Let’s talk Doctor Who Series 11

Since Matt Smith’s 2nd series, I’ve thought of DW as the best bad show on television. Or the worst good show, depending on the episode. Steven Moffat’s writing style often convoluted simple and effective concepts in service of unsatisfying mystery boxes. The new showrunner Chris Chibnall had a lot to improve on for the new series. Jodie Whittaker also had a lot of pressure on her as the first female representation of the Doctor.

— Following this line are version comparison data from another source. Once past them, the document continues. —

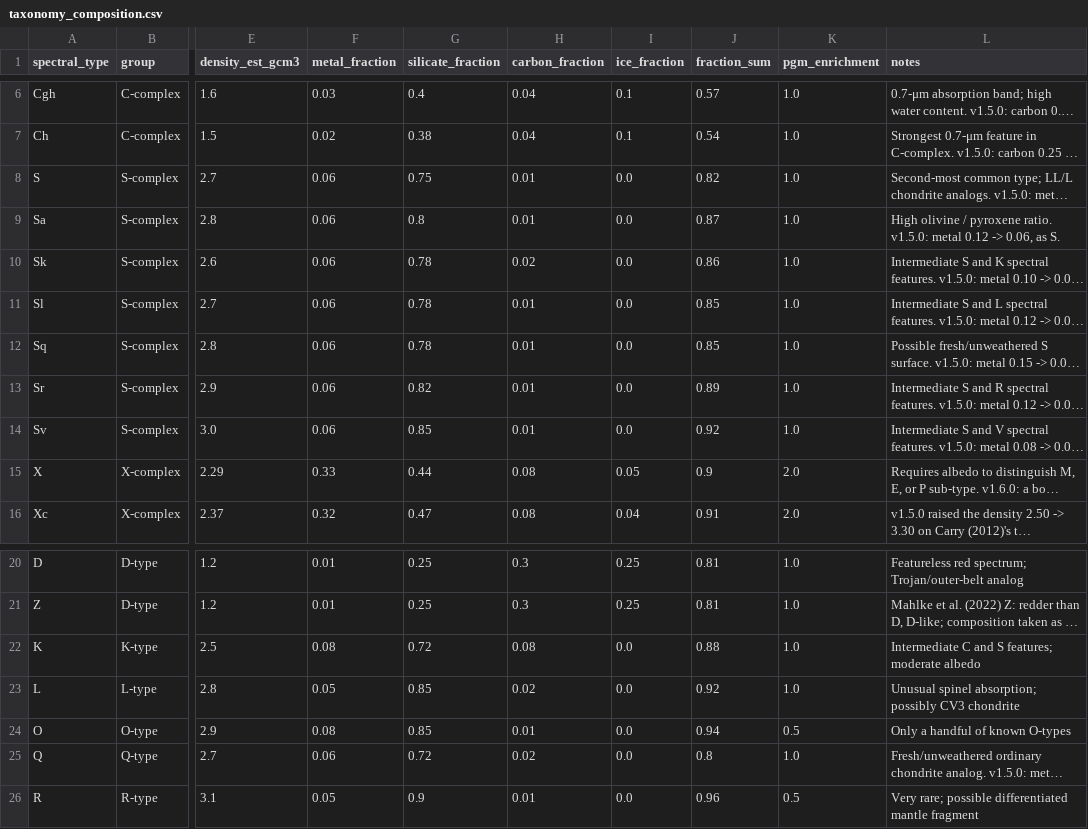
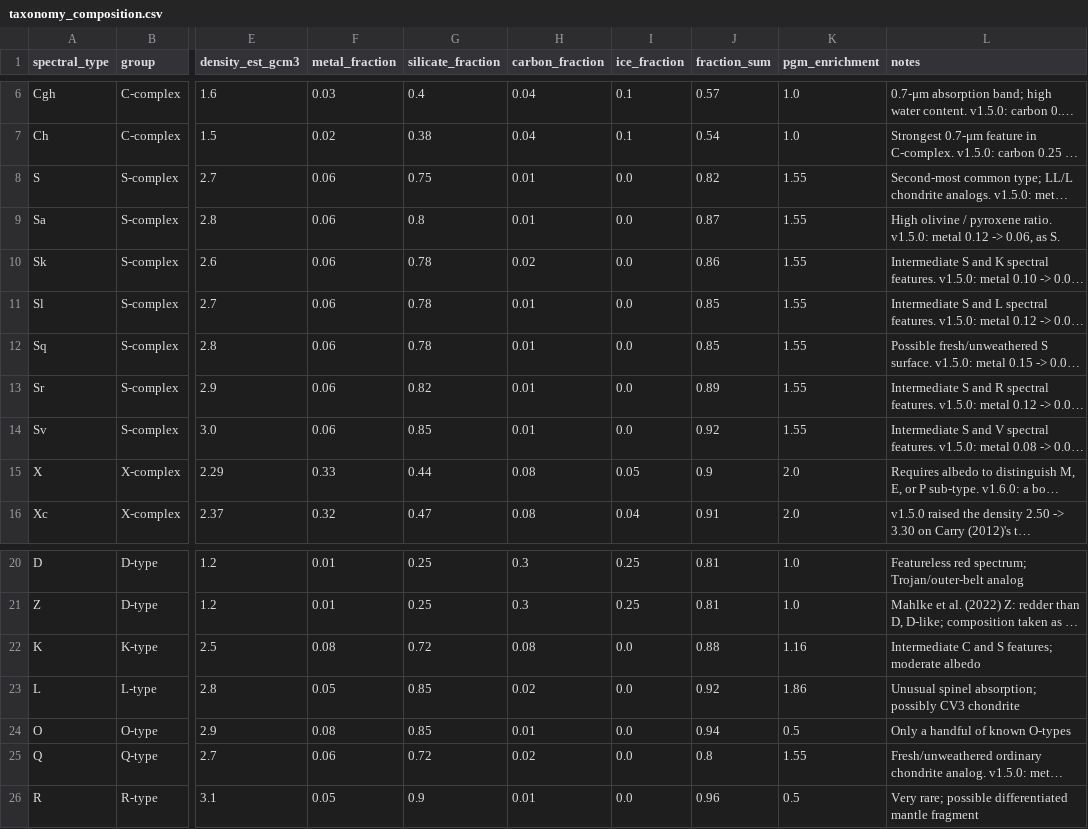
Before and after one commit to loggger101/AsteroidCatalog, a CSV file: reference/taxonomy_composition.csv, drawn as a sheet; only a part is shown, gaps mark what is left out; long unchanged cells end in …; the diff names each change by its address in the sheet, - before the commit and + after, or states it on an @@ line.

```diff
--- a/reference/taxonomy_composition.csv
+++ b/reference/taxonomy_composition.csv
-K8:K14 (pgm_enrichment): 1.0
+K8:K14 (pgm_enrichment): 1.55
-K22 (pgm_enrichment): 1.0
+K22 (pgm_enrichment): 1.16
-K23 (pgm_enrichment): 1.0
+K23 (pgm_enrichment): 1.86
-K25 (pgm_enrichment): 1.0
+K25 (pgm_enrichment): 1.55
```
Also changed, not shown: reference/mineral_phases_detailed.csv, 14 other files.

Unfortunately, it’s all come out a bit flat really. It’s not really better or worse than the series’ that came before it but it has different strengths and weaknesses. The writing is far less convoluted and overreliant on high concepts but it’s also simplistic, repetitive and tensionless. The interactions between the new characters are fine for a kids show but a bit dull for a family show. The plotlines continually introduce more and more elements before resolving them all in a rushed 3-minute climax.

The Doctor herself

Whittaker is charming during the cutesy, happy-go-lucky offbeat scenes but there’s never a sense that she’s ever angry or scared by anything she’s seeing. I love me a Doctor with some repressed rage and I never got that at all from the smiling woman relentlessly spouting anecdotes about (insert historical figure here).

The Doctor (and ESPECIALLY her screwdriver) never function like a character looking for a solution. Instead, she (and it) simply are the solution with just a bit of initial forgetfulness stopping the episode being five minutes long. She can’t remember things until she just does. She can’t work out a problem until she just does. It’s a jump from A to Z without any intervening steps. Again though, this is more on the writing than on Whittaker who strides through her first series as promisingly and rockily as any doctor before her.

The Villains

My god, the villains. Chibnall said that they would be using none of Who‘s famous antagonists. A good idea, I thought at the time. But if you’re not going to use the Cybermen, you need to replace them with something equally interesting. The villains in this series are typically misunderstood individuals with no real ill intentions. That’s fine for a surprise every now and again but when it becomes a crutch you use instead of writing interesting foes, it becomes tiresome quickly. The only outwardly evil alien is such a boring and weak opposition to the time-lord that he’s beaten by Bradley Walsh with less problem than he has bantering The Dark Destroyer on The Chase.

Moffat created the Weeping Angels and the Silence, two terrifying and creative monsters. So far this series we have a Predator rip-off and an annoyed amazon employee. They brought back the Daleks for the New Year special and it instantly became my favorite of the lot. Even if, as always, the doctor reacted to her age-old arch-nemesis as if she was arguing with her neighbour about bin day.

All in all, it’s a fine start that I should have known better than to be excited for. The Rosa Parks episode is good, as is the Dalek one, but otherwise, I’m in no hurry to rewatch. The new educational take is good for kids if annoying for adults. The companions are fine. The Doctor is fine. It’s fine. I just wanted better.